- Year 2017
- NSF Noyce Award # 1239957
- First Name Dianne
- Last Name Hoff
- Discipline Other: STEM Education majors
, University of West Georgia
Same as Above
The University of West Georgia enrolls a large number of first-generation college students from rural, high-needs school districts in its UTeach and NOYCE programs. This project is important and meets the need high-needs, rural school districts as well as preservice teachers from those districts by the formation of innovative, mutually beneficial partnerships. This project partners with AT&T, Oglethrope Power, the West Georgia Youth Science & Technology Center, local school systems and as well as faculty from various colleges to sponsor STEM competitions, send STEM Education majors to conferences, offer special topics courses for college credit, provide free tutoring to STEM majors, provide upper-level elementary teachers with discipline-specific student teachers and university supervisors as well as many other initiatives in an effort to improve the preparation of these first-generation preservice teachers as well as improve STEM teaching in the surrounding school district.
The major goal of the UWG NOYCE project is to improve the quality of STEM Education in the West Georgia Region by certifying 32 high-quality STEM teachers over the course of five years.
In meeting this goal there are three subgoals:
1. Provide support to the novice teachers (former Noyce Scholars) during their first year of teaching.

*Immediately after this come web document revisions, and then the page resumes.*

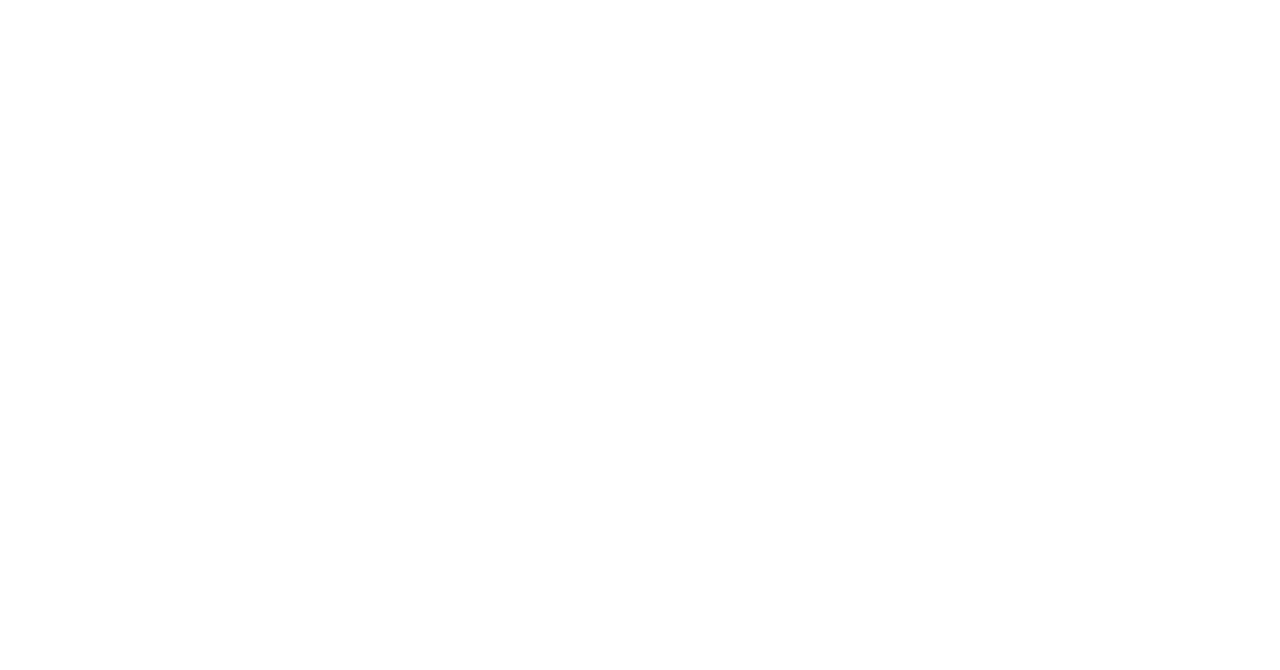
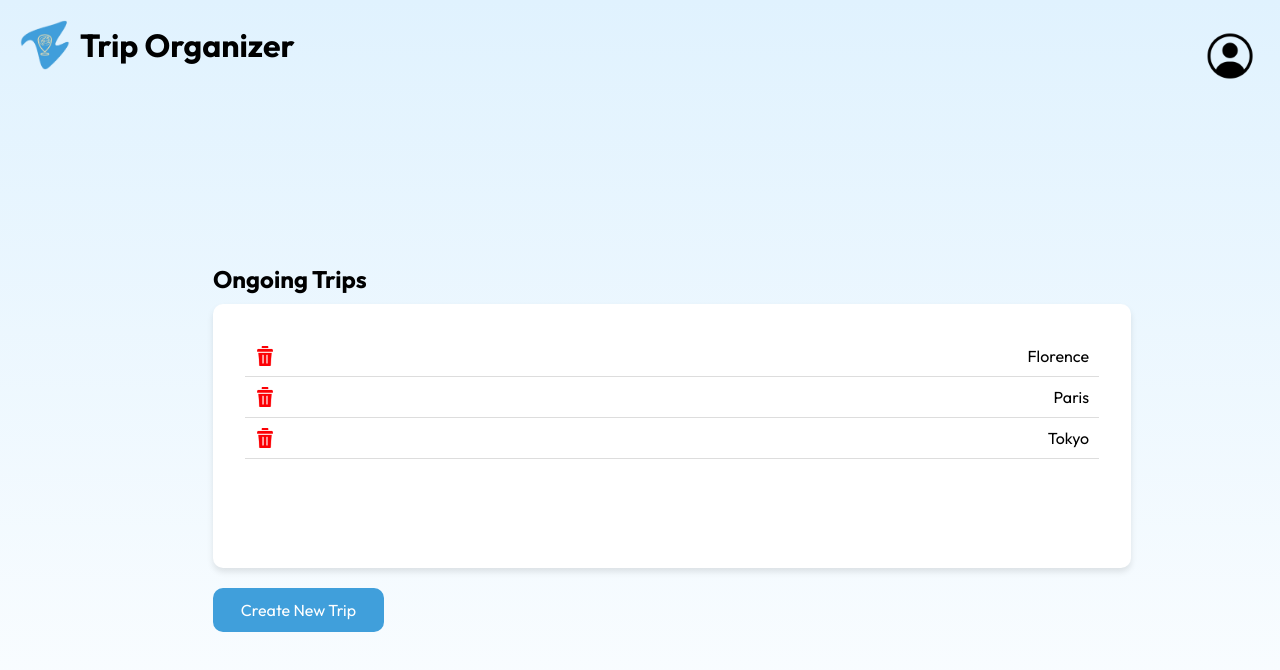
Before and after one commit to ipt-9/TripBud, a Vue app in the folder frontend/: page /triporganizer in a window 1280 px wide. Before the commit this address had no page. Shown: the top 670 px of the page. Built offline with nearby package versions, Linux system fonts and the light colour scheme.

Commit message:
changed invite members function and created Trip Organizer page and almost finished it

```diff
--- a/frontend/src/components/CreateTrip.vue
+++ b/frontend/src/components/CreateTrip.vue
@@ -36,9 +36,6 @@
         <div class="form-group">
           <label>Destination:</label>
           <input type="text" v-model="trip.destination" placeholder="Enter destination..." class="input-field"/>
-          <ul v-if="destinationResults.length" class="dropdown">
-            <li v-for="result in destinationResults" :key="result" @click="selectDestination(result)">{{ result }}</li>
-          </ul>
         </div>
       </div>
 
@@ -46,10 +43,8 @@
         <div class="form-group">
           <label>Invite Members:</label>
           <div class="invite-container">
-            <input type="email" v-model="trip.inviteEmail" placeholder="Enter email" class="input-field"/>
-            <div class="send-btn-container">
-              <button class="send-btn" @click="inviteMember">Send Email</button>
-            </div>
+            <button class="generate-link-btn" @click="generateInviteLink">Generate Invite Link</button>
+            <input type="text" v-model="inviteLink" readonly class="invite-link" v-if="inviteLink"/>
           </div>
         </div>
       </div>
@@ -95,25 +90,20 @@ export default {
         inviteEmail: '',
         budget: { transport: 0, food: 0, activities: 0, hotel: 0 }
       },
-      destinationResults: [],
+      inviteLink: '',
       images: ['src/assets/TripBudLogo.png'],
       accountImages: ['src/assets/account-symbol.png']
     };
   },
   methods: {
-    selectDestination(result) {
-      this.trip.destination = result;
-      this.destinationResults = [];
-    },
-    inviteMember() {
-      const emailRegex = /^[^\s@]+@[^\s@]+\.[^\s@]+$/;
-      if (!this.trip.inviteEmail || !emailRegex.test(this.trip.inviteEmail)) {
-        alert("Please enter a valid email address.");
+    generateInviteLink() {
+      if (!this.trip.name) {
+        alert("Please enter a trip name first.");
         return;
       }
-      const subject = encodeURIComponent("Trip Invitation");
-      const body = encodeURIComponent(`Hey, join my trip: ${this.trip.name} from ${this.trip.fromDate} to ${this.trip.toDate} at ${this.trip.destination}.`);
-      window.location.href = `mailto:${this.trip.inviteEmail}?subject=${subject}&body=${body}`;
+      const baseUrl = window.location.origin;
+      const tripId = Math.random().toString(36).substr(2, 9);
+      this.inviteLink = `${baseUrl}/join-trip/${tripId}`;
     },
     createTrip() {
       if (!this.trip.name || !this.trip.description || !this.trip.fromDate || !this.trip.toDate || !this.trip.destination) {
@@ -139,6 +129,7 @@ export default {
   background: linear-gradient(to bottom, #e0f2fe, #ffffff);
   padding: 30px;
   margin: auto;
+  height: 100vh;
 }
 
 .header {
@@ -183,6 +174,26 @@ export default {
   display: flex;
   flex-direction: column;
   gap: 10px;
+}
+
+.invite-container {
+  display: flex;
+  flex-direction: column;
+  gap: 10px;
+}
+.generate-link-btn {
+  background: #409FDB;
+  color: white;
+  border: none;
+  padding: 8px;
+  border-radius: 10px;
+  cursor: pointer;
+}
+.invite-link {
+  padding: 8px;
+  border-radius: 10px;
+  border: 1px solid #ccc;
+  background: #f4f4f4;
 }
 
 .send-btn-container {
--- /dev/null
+++ b/frontend/src/components/TripOrganizer.vue
@@ -0,0 +1,145 @@
+<template>
+    <div class="trip-organizer">
+      <div class="header">
+        <div class="logo-container">
+          <img v-for="img in images" :src="img" class="logo" />
+          <h1>Trip Organizer</h1>
+        </div>
+        <img :src="accountImages" class="settings-icon" @click="openSettings" />
+      </div>
+
+      <div class="triporganizer-content">
+        <h2 class="triporganizer-title">Ongoing Trips</h2>
+        <div class="triporganizer-card">
+          <div v-for="(trip, index) in trips" :key="index" class="trip-item" @click="viewTrip(trip)">
+            <img v-for="(img, index) in trashImages" :key="index" :src="img" class="delete-icon" @click.stop="deleteTrip(index)"/>
+            <span>{{ trip.name }}</span>
+          </div>
+        </div>
+        <button type="submit" class="newtrip-button">Create New Trip</button>
+      </div>
+    </div>
+</template>
+
+<script>
+export default {
+  data() {
+    return {
+      trips: [
+        { name: "Florence" },
+        { name: "Paris" },
+        { name: "Tokyo" }
+      ],
+      images:['src/assets/TripBudLogo.png'],
+      accountImages: ['src/assets/account-symbol.png'],
+      trashImages:['src/assets/trash-symbol.png']
+    };
+  },
+  methods: {
+    deleteTrip(index) {
+      this.trips.splice(index, 1);
+    },
+    viewTrip(trip) {
+      alert(`Viewing details for: ${trip.name}`);
+    }
+  }
+};
+</script>
+
+<style>
+* {
+  font-family: 'Outfit', sans-serif;
+}
+
+.trip-organizer {
+  background: linear-gradient(to bottom, #e0f2fe, #ffffff);
+  display: flex;
+  flex-direction: column;
+  align-items: center;
+  justify-content: center;
+  height: 100vh;
+}
+
+.header {
+  display: flex;
+  justify-content: space-between;
+  align-items: center;
+  margin-bottom: 3%;
+  width: 90%;
+}
+
+.logo-container {
+  display: flex;
+  align-items: center;
+}
+
+.logo {
+  width: 50px;
+  margin-right: 15px;
+}
+
+.settings-icon {
+  position: absolute;
+  top: 4%;
+  right: 2%;
+  height: 6%;
+  cursor: pointer;
+}
+
+.triporganizer-content {
+  width: 70%;
+  display: flex;
+  flex-direction: column;
+  align-items: flex-start;
+}
+
+.triporganizer-title {
+  margin-bottom: 10px;
+}
+
+.triporganizer-card {
+  background: white;
+  padding: 2rem;
+  border-radius: 10px;
+  box-shadow: 0 4px 6px rgba(0, 0, 0, 0.1);
+  text-align: left;
+  width: 100%;
+  min-height: 200px;
+}
+
+.trip-item {
+  display: flex;
+  align-items: center;
+  justify-content: space-between;
+  padding: 10px;
+  border-bottom: 1px solid #ddd;
+  cursor: pointer;
+}
+
+.trip-item:hover {
+  background-color: #f1f1f1;
+}
+
+.delete-icon {
+  width: 20px;
+  height: 20px;
+  cursor: pointer;
+}
+
+.newtrip-button {
+  background: #409FDB;
+  color: white;
+  display: block;
+  border: none;
+  padding: 12px;
+  border-radius: 10px;
+  cursor: pointer;
+  font-size: 16px;
+  width: 20%;
+  margin-top: 20px;
+}
+
+.newtrip-button:hover {
+  background: #368BD1;
+}
+</style>
--- a/frontend/src/router/index.js
+++ b/frontend/src/router/index.js
@@ -7,6 +7,7 @@ import SettingsPage from '../components/SettingsPage.vue';
 import WhyUs from '../components/WhyUs.vue';
 import StartPage from '../components/StartPage.vue';
 import MainPage from '../components/MainPage.vue';
+import TripOrganizer from '../components/TripOrganizer.vue';
 
 const routes = [
   { path: '/plans', component: PlansPage }, // Automatically go to register
@@ -16,7 +17,8 @@ const routes = [
   { path: '/whyus', component: WhyUs },
   { path: '/start', component: StartPage},
   { path: '/', component: MainPage},
-  { path: '/settings', component: SettingsPage}
+  { path: '/settings', component: SettingsPage},
+  { path: '/triporganizer', component: TripOrganizer}
 ];
 
 
```
Also changed, not shown: frontend/src/assets/trash-symbol.png (added).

2. Recruit 500 pre-service STEM teachers through merit-based award programs, innovative course offerings, and strong university-school partnerships that will spark interest in STEM Education and allow STEM majors to try teaching during their freshman or sophomore year.
3. Recruit and support 50 burgeoning STEM education students through offering stipends for internships opportunities with STEM Education professional.
The goals of this project are being met through many activities. A few of those include:
1) internships being awarded to students to work with STEM Education faculty who have been awarded NSF, Title II, and Georgia BOR grants;
2) STEM Education majors being placed in Professional Development Schools to work with 4th and 5th science and math teachers to teach lessons;
3) a special topics course entitled, ‘What do you want to know about teaching STEM?’ being created to spark interest in STEM Education;
4) STEM Education majors being offered free tutoring in Calculus II and Organic Chemistry in the 2016-17 academic year. These two courses were determined by the students and their advisors to be major barriers to the retention of STEM Education majors; and
5) Teachers candidates participating in a STEM Education Club (WeTEach) and assisting in planning and implementation of a STEM competition and volunteering for multiple science competitions held at the UWG.
One year prior to the award, the number of STEM post-baccalaureates who completed the teacher preparation program and had prepared to become K-12 math and science teachers during the reporting period was seven. During the current award period, the number has risen to 19.
The broader impact of this project includes:
1)improved science and mathematics teaching in the upper elementary schools in the schools that partner with the University of West Georgia;
2) better extra-curricular STEM offerings for elementary, middle and high school students in the West Georgia region;
3) improved teacher preparation for STEM Education majors at UWG; and
4) more highly-qualified STEM Educators in the West Georgia region.
Our project efforts have been disseminated through the regional Noyce Conferences as well as the national NOYCE Summits. Also, both the College of Science and Mathematics as well as the College of Education are presented with project outcomes at faculty meetings and well as convocation.